21 August 2011, Sweetcrude, Lagos – The Lagos Chamber of Commerce and Industry (LCCI) has urged professionals and consultants in the oil and gas sector to close ranks and ensure the passage of the Petroleum Industry Bill (PIB). The chamber also said he delay in the passage of the bill has hindered inflow of new investment in the sector.
Speaking at the 2011 Business Clinic on the Petroleum Industry Bill (PIB) in Lagos, the president of LCCI, Otunba Femi Deru said the delay has also slowed down activities of the International Oil Companies (IOCs).
Acccording to him, operators needed to show interest in the bill and be prepared to engage the authorities (including the National Assembly) on issues that could enrich the content of the bill.

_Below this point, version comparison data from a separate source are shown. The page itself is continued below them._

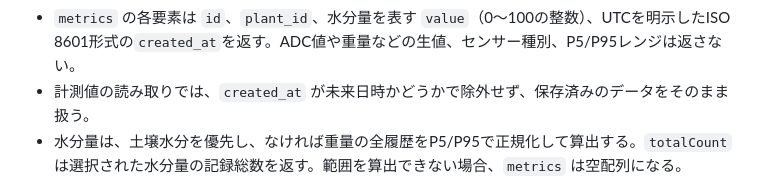
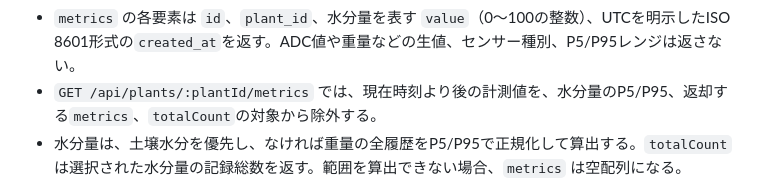
Before and after one commit to ytkg/plantory, a Markdown page: docs/spec.md, the part around the change. Drawn GitHub-style.

Commit message:
未来日時の計測値に関するAPI仕様を修正

```diff
--- a/docs/spec.md
+++ b/docs/spec.md
@@ -130,7 +130,7 @@ APIキーは `Authorization: Bearer plnt_...` で送る。`read` は取得のみ
 - `POST` の `value` はセンサーから受け取った生値として保存する。一方、`GET` は画面や観察日記で使う解釈済みの水分量だけを返す。
 - `GET /api/plants/:plantId/metrics` は任意の `from`・`to`（`YYYY-MM-DD`、日本時間の暦日・両端を含む）と `limit`（1〜1000、デフォルト100）で返却対象を絞り込める。`from` は `to` 以前でなければならない。
 - `metrics` の各要素は `id`、`plant_id`、水分量を表す `value`（0〜100の整数）、UTCを明示したISO 8601形式の`created_at`を返す。ADC値や重量などの生値、センサー種別、P5/P95レンジは返さない。
-- 計測値の読み取りでは、`created_at` が未来日時かどうかで除外せず、保存済みのデータをそのまま扱う。
+- `GET /api/plants/:plantId/metrics` では、現在時刻より後の計測値を、水分量のP5/P95、返却する`metrics`、`totalCount`の対象から除外する。
 - 水分量は、土壌水分を優先し、なければ重量の全履歴をP5/P95で正規化して算出する。`totalCount`は選択された水分量の記録総数を返す。範囲を算出できない場合、`metrics` は空配列になる。
 - metricsの削除は対象が0件でも204を返す。存在しない植物は404。
 - `GET /api/plants/:plantId/metrics/raw` は`metric_type`（必須）、`from`・`to`（任意、UTC ISO 8601形式、両端を含む）、`limit`（1〜500、デフォルト100）、`cursor`（任意）を受け付ける。`from`・`to`は日時精度で比較し、`from`は`to`以前でなければならない。
```
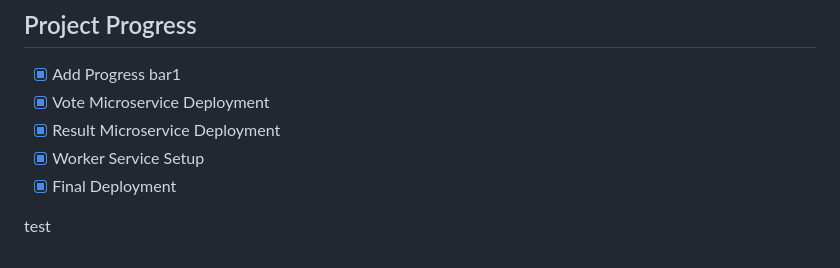
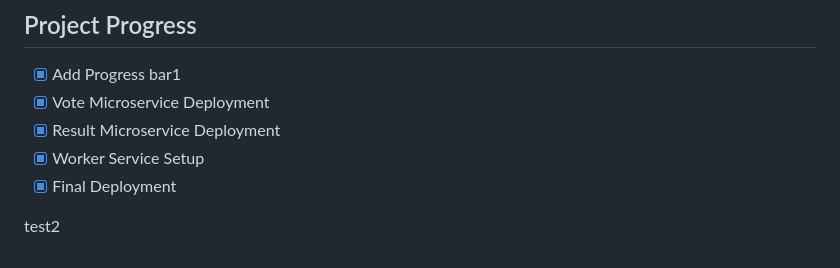
Before and after one commit to yashwanth-yasp/find-your-bias, a Markdown page: README.md, the part around the change. Drawn GitHub-style.

Commit message:
ai-analyzer policy test

```diff
--- a/README.md
+++ b/README.md
@@ -37,4 +37,4 @@ The application is composed of five primary microservices and two data stores, a
 - [x] Worker Service Setup
 - [x] Final Deployment
 
-test
+test2
```
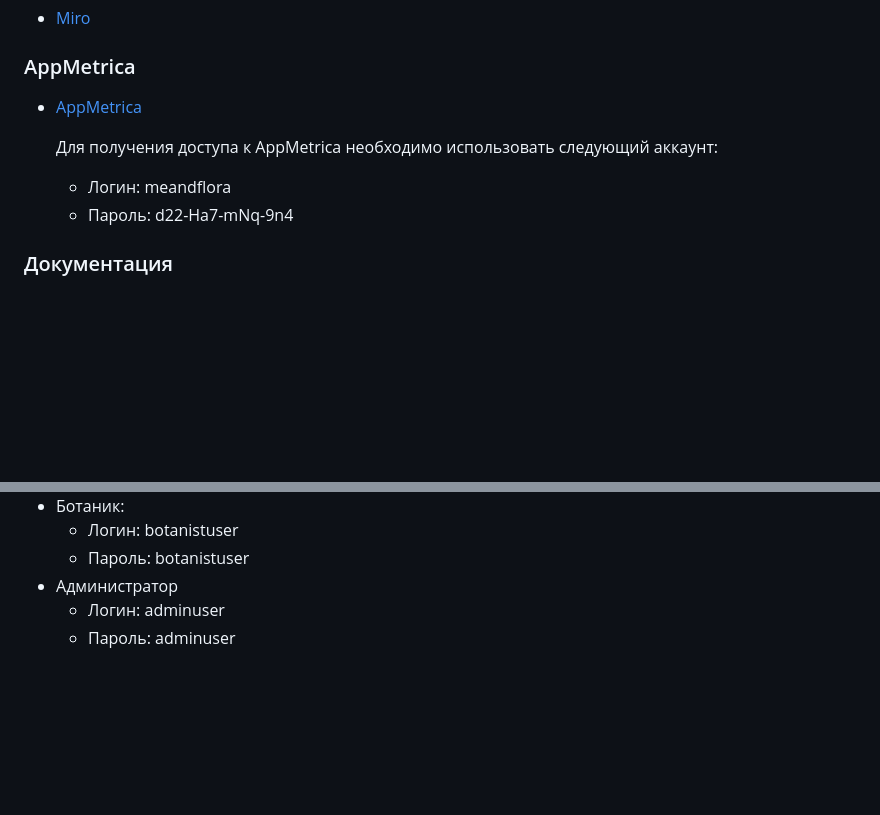
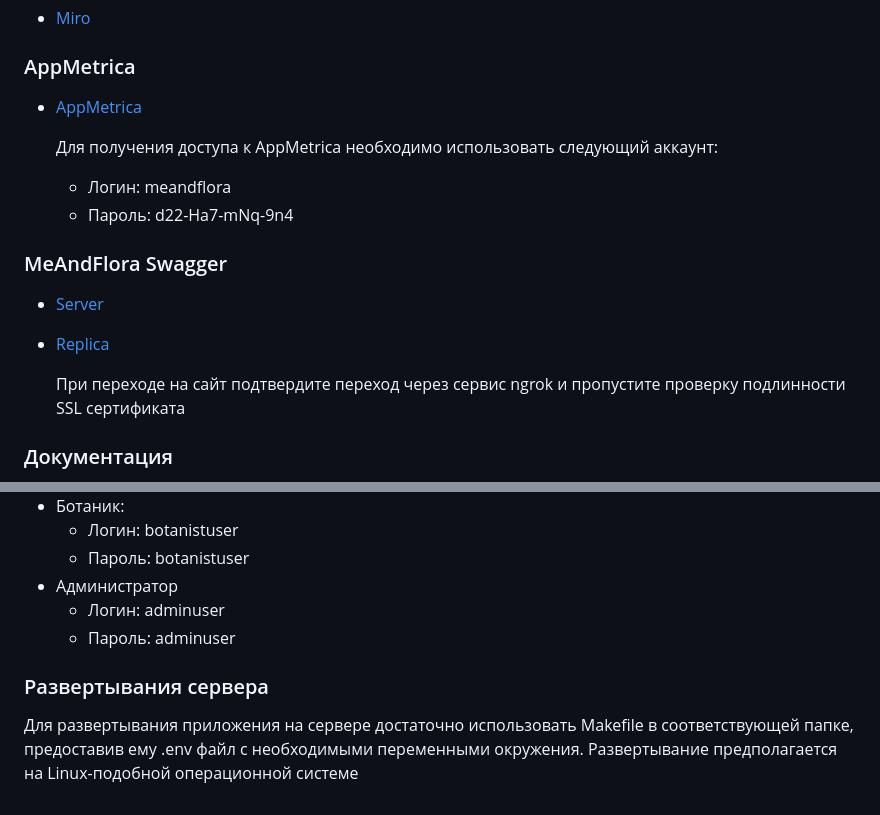
Before and after one commit to bladway/MeAndFlora, a Markdown page: README.md, 2 parts joined by grey strips. Rendered like a GitHub page; blank space fills up the shorter version.

Commit message:
README v1.9

```diff
--- a/README.md
+++ b/README.md
@@ -30,11 +30,19 @@
 - [Miro](https://miro.com/app/board/uXjVNlotI-0=/?share_link_id=423741448147)
 
 ### AppMetrica
+
 - [AppMetrica](https://appmetrica.yandex.ru/overview?appId=4568380&period=week&group=day&currency=rub&accuracy=medium&sampling=1)
 
   Для получения доступа к AppMetrica необходимо использовать следующий аккаунт:
   - Логин: meandflora
   - Пароль: d22-Ha7-mNq-9n4
+
+### MeAndFlora Swagger
+
+- [Server](https://rare-national-snapper.ngrok-free.app/swagger-ui/index.html)
+- [Replica](https://mint-classic-dog.ngrok-free.app/swagger-ui/index.html)
+
+  При переходе на сайт подтвердите переход через сервис ngrok и пропустите проверку подлинности SSL сертификата
 
 ### Документация
 
@@ -71,3 +86,8 @@
 - Администратор
   - Логин: adminuser
   - Пароль: adminuser
+
+### Развертывания сервера
+
+Для развертывания приложения на сервере достаточно использовать Makefile в соответствующей папке, предоставив ему
+.env файл с необходимыми переменными окружения. Развертывание предполагается на Linux-подобной операционной системе
```
Also changed, not shown: other parts of README.md (+10 -3 lines).
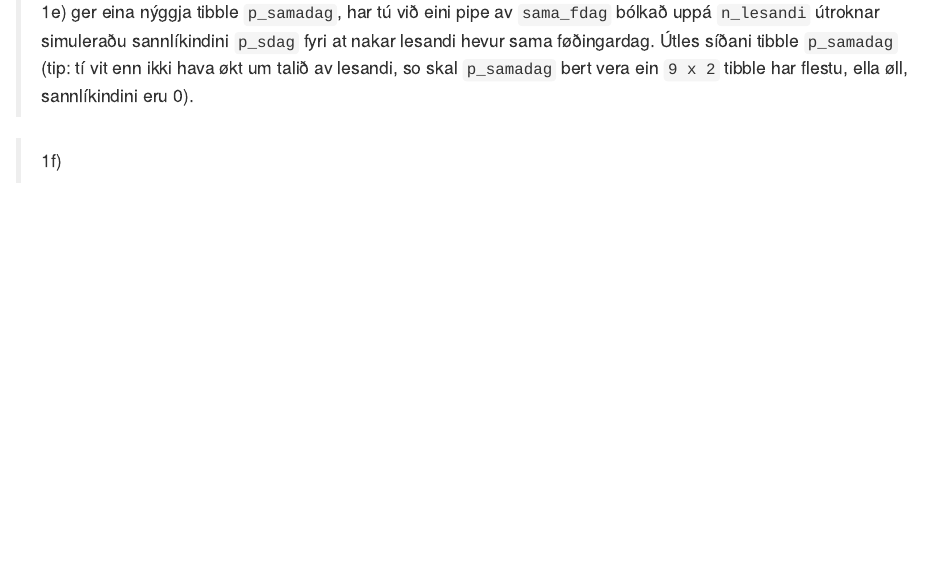
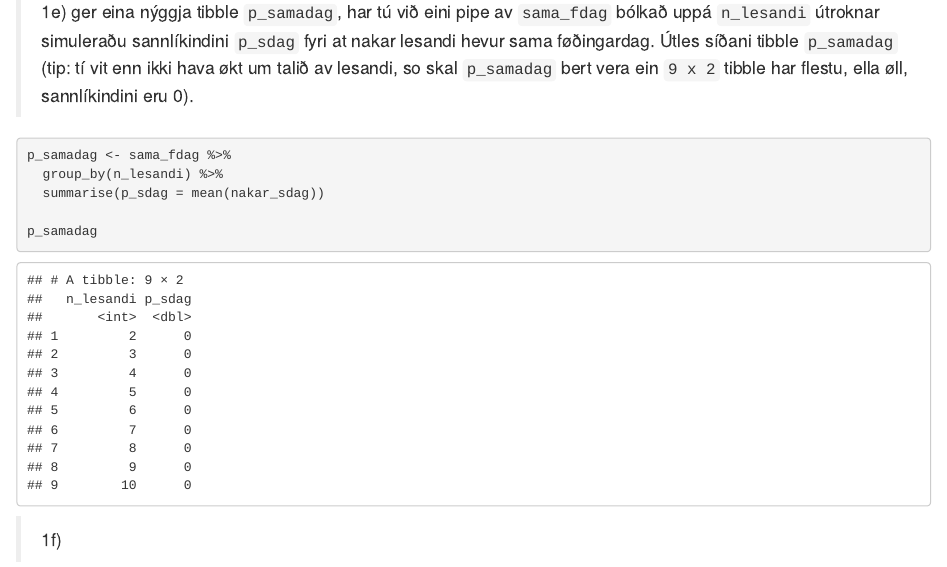
Before and after one commit to BartalD/RStudio_Innlating3, an R Markdown document (kravd3_502123_RH_BJD_TJT_RKH.Rmd): the page in a window 1100 px wide, from 3780 px down. Rendered offline with R 4.5, knitr and Pandoc, with nearby package versions; code that draws random numbers runs with fixed seeds of ours.

Commit message:
1e liðugt

````diff
--- a/kravd3_502123_RH_BJD_TJT_RKH.Rmd
+++ b/kravd3_502123_RH_BJD_TJT_RKH.Rmd
@@ -89,7 +89,11 @@ sama_fdag
 
 
 ```{r}
+p_samadag <- sama_fdag %>%
+  group_by(n_lesandi) %>%
+  summarise(p_sdag = mean(nakar_sdag))
 
+p_samadag
 ```
 
 > 1f)
````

He said: “Stakeholders should be engaged by the government so that the bill can be acceptable to all and guarantee workability in the oil and gas sector,” emphasizing that the petroleum sector accounted for 80 per cent of government’s revenue and at least 90 per cent of the nation’s export earnings.
The managing partner, the Chancery Associates, Emeka Okwuosa, also said that it was essential for the PIB to be passed into law by the National Assembly, as it was time-bound. He added that non-passage of the bill was impacting negatively on the nation’s economy. According to him, the bill would have increased government’s revenue to more than N105.4 trillion yearly.
“It is left for the audience to imagine the colossal loss the federal government is suffering on a daily basis over a period of more than 10 years, due to non- passage of the PIB by the National Assembly.”
The principal partner, Lube Services Associates, Kayode Sote, in his contribution said the strength of the bill was anchored on good governance, transparency and efficient running of the oil and gas industry which would lead to increased accruable revenues from the nation’s natural endowment for the overall benefit of Nigerians in general and the oil-producing Niger Delta region in particular.
He said that Nigeria loses about 300,000 barrels of crude oil daily through bunkering, syndicated oil theft and pipeline vandalisation in the Niger Delta region.